Revision tracking records –

--- START ---

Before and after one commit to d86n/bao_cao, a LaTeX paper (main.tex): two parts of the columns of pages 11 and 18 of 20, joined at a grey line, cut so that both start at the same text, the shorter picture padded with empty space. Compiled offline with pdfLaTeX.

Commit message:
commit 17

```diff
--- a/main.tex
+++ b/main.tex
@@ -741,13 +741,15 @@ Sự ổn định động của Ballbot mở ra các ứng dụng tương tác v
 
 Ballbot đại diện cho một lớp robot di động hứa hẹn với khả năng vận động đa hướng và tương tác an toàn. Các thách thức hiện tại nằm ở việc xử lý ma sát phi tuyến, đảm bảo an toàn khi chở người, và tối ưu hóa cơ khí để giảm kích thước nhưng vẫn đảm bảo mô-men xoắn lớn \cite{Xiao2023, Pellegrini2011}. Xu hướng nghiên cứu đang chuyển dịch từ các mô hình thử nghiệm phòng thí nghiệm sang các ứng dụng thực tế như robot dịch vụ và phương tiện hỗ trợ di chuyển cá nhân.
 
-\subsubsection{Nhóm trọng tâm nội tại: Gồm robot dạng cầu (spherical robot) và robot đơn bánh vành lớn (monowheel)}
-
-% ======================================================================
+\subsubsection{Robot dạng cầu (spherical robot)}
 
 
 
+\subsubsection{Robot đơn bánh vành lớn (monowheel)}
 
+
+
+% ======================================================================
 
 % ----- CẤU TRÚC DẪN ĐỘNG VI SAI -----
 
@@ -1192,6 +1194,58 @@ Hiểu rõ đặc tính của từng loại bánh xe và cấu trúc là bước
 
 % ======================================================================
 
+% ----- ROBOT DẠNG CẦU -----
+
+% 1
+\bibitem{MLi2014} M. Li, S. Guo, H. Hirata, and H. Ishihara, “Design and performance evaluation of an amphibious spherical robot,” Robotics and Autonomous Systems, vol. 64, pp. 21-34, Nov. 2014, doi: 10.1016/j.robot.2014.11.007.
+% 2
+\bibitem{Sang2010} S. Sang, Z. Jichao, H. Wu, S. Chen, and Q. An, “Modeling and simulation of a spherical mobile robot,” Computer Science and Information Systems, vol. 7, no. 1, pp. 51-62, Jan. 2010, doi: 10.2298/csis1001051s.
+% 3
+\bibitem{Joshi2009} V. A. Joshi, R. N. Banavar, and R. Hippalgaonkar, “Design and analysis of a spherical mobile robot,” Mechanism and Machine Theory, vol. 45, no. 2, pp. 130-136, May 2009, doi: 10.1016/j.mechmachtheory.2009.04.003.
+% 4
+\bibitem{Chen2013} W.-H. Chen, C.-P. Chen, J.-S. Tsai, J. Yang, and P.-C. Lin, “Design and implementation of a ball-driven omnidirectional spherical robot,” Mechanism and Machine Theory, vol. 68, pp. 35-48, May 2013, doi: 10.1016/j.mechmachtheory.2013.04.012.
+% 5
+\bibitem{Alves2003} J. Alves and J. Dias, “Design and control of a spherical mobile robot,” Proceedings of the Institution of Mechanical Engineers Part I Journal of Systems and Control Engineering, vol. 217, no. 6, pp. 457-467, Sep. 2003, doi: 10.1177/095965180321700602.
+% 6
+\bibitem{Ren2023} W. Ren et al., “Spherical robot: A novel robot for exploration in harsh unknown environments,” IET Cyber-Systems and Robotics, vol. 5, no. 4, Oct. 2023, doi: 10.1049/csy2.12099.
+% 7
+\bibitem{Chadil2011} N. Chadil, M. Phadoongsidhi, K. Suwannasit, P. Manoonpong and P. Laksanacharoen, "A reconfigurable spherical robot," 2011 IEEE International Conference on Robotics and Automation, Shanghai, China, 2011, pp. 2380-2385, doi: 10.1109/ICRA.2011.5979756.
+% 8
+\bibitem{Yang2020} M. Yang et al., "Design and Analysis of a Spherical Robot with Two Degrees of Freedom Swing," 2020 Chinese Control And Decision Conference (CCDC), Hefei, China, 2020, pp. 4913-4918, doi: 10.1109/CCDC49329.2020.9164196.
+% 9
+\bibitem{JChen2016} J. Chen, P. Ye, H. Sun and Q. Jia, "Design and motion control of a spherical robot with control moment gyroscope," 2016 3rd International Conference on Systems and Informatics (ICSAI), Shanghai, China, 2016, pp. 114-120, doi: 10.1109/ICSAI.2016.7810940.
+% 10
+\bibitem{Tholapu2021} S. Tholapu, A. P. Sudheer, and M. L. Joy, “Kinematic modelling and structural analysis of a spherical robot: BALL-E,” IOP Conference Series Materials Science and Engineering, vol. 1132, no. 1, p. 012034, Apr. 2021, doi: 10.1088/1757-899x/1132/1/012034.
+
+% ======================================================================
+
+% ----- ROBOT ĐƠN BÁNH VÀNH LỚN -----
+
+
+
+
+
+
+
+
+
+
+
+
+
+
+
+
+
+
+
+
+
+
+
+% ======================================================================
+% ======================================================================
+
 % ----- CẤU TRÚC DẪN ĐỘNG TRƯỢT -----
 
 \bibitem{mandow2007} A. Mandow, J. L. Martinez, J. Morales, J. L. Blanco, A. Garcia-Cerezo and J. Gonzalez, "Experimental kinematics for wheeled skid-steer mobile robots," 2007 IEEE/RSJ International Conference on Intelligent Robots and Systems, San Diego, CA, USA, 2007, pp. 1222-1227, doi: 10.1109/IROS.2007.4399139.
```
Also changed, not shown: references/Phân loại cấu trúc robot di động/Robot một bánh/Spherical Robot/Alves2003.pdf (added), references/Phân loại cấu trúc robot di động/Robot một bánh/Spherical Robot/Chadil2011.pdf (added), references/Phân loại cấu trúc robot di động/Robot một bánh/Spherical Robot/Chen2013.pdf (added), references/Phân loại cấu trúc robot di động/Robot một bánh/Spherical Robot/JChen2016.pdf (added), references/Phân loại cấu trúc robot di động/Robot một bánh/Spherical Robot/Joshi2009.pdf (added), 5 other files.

--- END ---

Exact copies of all the records are required.

Before and after one commit to d86n/bao_cao, a LaTeX paper (main.tex): two parts of the columns of pages 11 and 18 of 20, joined at a grey line, cut so that both start at the same text, the shorter picture padded with empty space. Compiled offline with pdfLaTeX.

Commit message:
commit 17

```diff
--- a/main.tex
+++ b/main.tex
@@ -741,13 +741,15 @@ Sự ổn định động của Ballbot mở ra các ứng dụng tương tác v
 
 Ballbot đại diện cho một lớp robot di động hứa hẹn với khả năng vận động đa hướng và tương tác an toàn. Các thách thức hiện tại nằm ở việc xử lý ma sát phi tuyến, đảm bảo an toàn khi chở người, và tối ưu hóa cơ khí để giảm kích thước nhưng vẫn đảm bảo mô-men xoắn lớn \cite{Xiao2023, Pellegrini2011}. Xu hướng nghiên cứu đang chuyển dịch từ các mô hình thử nghiệm phòng thí nghiệm sang các ứng dụng thực tế như robot dịch vụ và phương tiện hỗ trợ di chuyển cá nhân.
 
-\subsubsection{Nhóm trọng tâm nội tại: Gồm robot dạng cầu (spherical robot) và robot đơn bánh vành lớn (monowheel)}
-
-% ======================================================================
+\subsubsection{Robot dạng cầu (spherical robot)}
 
 
 
+\subsubsection{Robot đơn bánh vành lớn (monowheel)}
 
+
+
+% ======================================================================
 
 % ----- CẤU TRÚC DẪN ĐỘNG VI SAI -----
 
@@ -1192,6 +1194,58 @@ Hiểu rõ đặc tính của từng loại bánh xe và cấu trúc là bước
 
 % ======================================================================
 
+% ----- ROBOT DẠNG CẦU -----
+
+% 1
+\bibitem{MLi2014} M. Li, S. Guo, H. Hirata, and H. Ishihara, “Design and performance evaluation of an amphibious spherical robot,” Robotics and Autonomous Systems, vol. 64, pp. 21-34, Nov. 2014, doi: 10.1016/j.robot.2014.11.007.
+% 2
+\bibitem{Sang2010} S. Sang, Z. Jichao, H. Wu, S. Chen, and Q. An, “Modeling and simulation of a spherical mobile robot,” Computer Science and Information Systems, vol. 7, no. 1, pp. 51-62, Jan. 2010, doi: 10.2298/csis1001051s.
+% 3
+\bibitem{Joshi2009} V. A. Joshi, R. N. Banavar, and R. Hippalgaonkar, “Design and analysis of a spherical mobile robot,” Mechanism and Machine Theory, vol. 45, no. 2, pp. 130-136, May 2009, doi: 10.1016/j.mechmachtheory.2009.04.003.
+% 4
+\bibitem{Chen2013} W.-H. Chen, C.-P. Chen, J.-S. Tsai, J. Yang, and P.-C. Lin, “Design and implementation of a ball-driven omnidirectional spherical robot,” Mechanism and Machine Theory, vol. 68, pp. 35-48, May 2013, doi: 10.1016/j.mechmachtheory.2013.04.012.
+% 5
+\bibitem{Alves2003} J. Alves and J. Dias, “Design and control of a spherical mobile robot,” Proceedings of the Institution of Mechanical Engineers Part I Journal of Systems and Control Engineering, vol. 217, no. 6, pp. 457-467, Sep. 2003, doi: 10.1177/095965180321700602.
+% 6
+\bibitem{Ren2023} W. Ren et al., “Spherical robot: A novel robot for exploration in harsh unknown environments,” IET Cyber-Systems and Robotics, vol. 5, no. 4, Oct. 2023, doi: 10.1049/csy2.12099.
+% 7
+\bibitem{Chadil2011} N. Chadil, M. Phadoongsidhi, K. Suwannasit, P. Manoonpong and P. Laksanacharoen, "A reconfigurable spherical robot," 2011 IEEE International Conference on Robotics and Automation, Shanghai, China, 2011, pp. 2380-2385, doi: 10.1109/ICRA.2011.5979756.
+% 8
+\bibitem{Yang2020} M. Yang et al., "Design and Analysis of a Spherical Robot with Two Degrees of Freedom Swing," 2020 Chinese Control And Decision Conference (CCDC), Hefei, China, 2020, pp. 4913-4918, doi: 10.1109/CCDC49329.2020.9164196.
+% 9
+\bibitem{JChen2016} J. Chen, P. Ye, H. Sun and Q. Jia, "Design and motion control of a spherical robot with control moment gyroscope," 2016 3rd International Conference on Systems and Informatics (ICSAI), Shanghai, China, 2016, pp. 114-120, doi: 10.1109/ICSAI.2016.7810940.
+% 10
+\bibitem{Tholapu2021} S. Tholapu, A. P. Sudheer, and M. L. Joy, “Kinematic modelling and structural analysis of a spherical robot: BALL-E,” IOP Conference Series Materials Science and Engineering, vol. 1132, no. 1, p. 012034, Apr. 2021, doi: 10.1088/1757-899x/1132/1/012034.
+
+% ======================================================================
+
+% ----- ROBOT ĐƠN BÁNH VÀNH LỚN -----
+
+
+
+
+
+
+
+
+
+
+
+
+
+
+
+
+
+
+
+
+
+
+
+% ======================================================================
+% ======================================================================
+
 % ----- CẤU TRÚC DẪN ĐỘNG TRƯỢT -----
 
 \bibitem{mandow2007} A. Mandow, J. L. Martinez, J. Morales, J. L. Blanco, A. Garcia-Cerezo and J. Gonzalez, "Experimental kinematics for wheeled skid-steer mobile robots," 2007 IEEE/RSJ International Conference on Intelligent Robots and Systems, San Diego, CA, USA, 2007, pp. 1222-1227, doi: 10.1109/IROS.2007.4399139.
```
Also changed, not shown: references/Phân loại cấu trúc robot di động/Robot một bánh/Spherical Robot/Alves2003.pdf (added), references/Phân loại cấu trúc robot di động/Robot một bánh/Spherical Robot/Chadil2011.pdf (added), references/Phân loại cấu trúc robot di động/Robot một bánh/Spherical Robot/Chen2013.pdf (added), references/Phân loại cấu trúc robot di động/Robot một bánh/Spherical Robot/JChen2016.pdf (added), references/Phân loại cấu trúc robot di động/Robot một bánh/Spherical Robot/Joshi2009.pdf (added), 5 other files.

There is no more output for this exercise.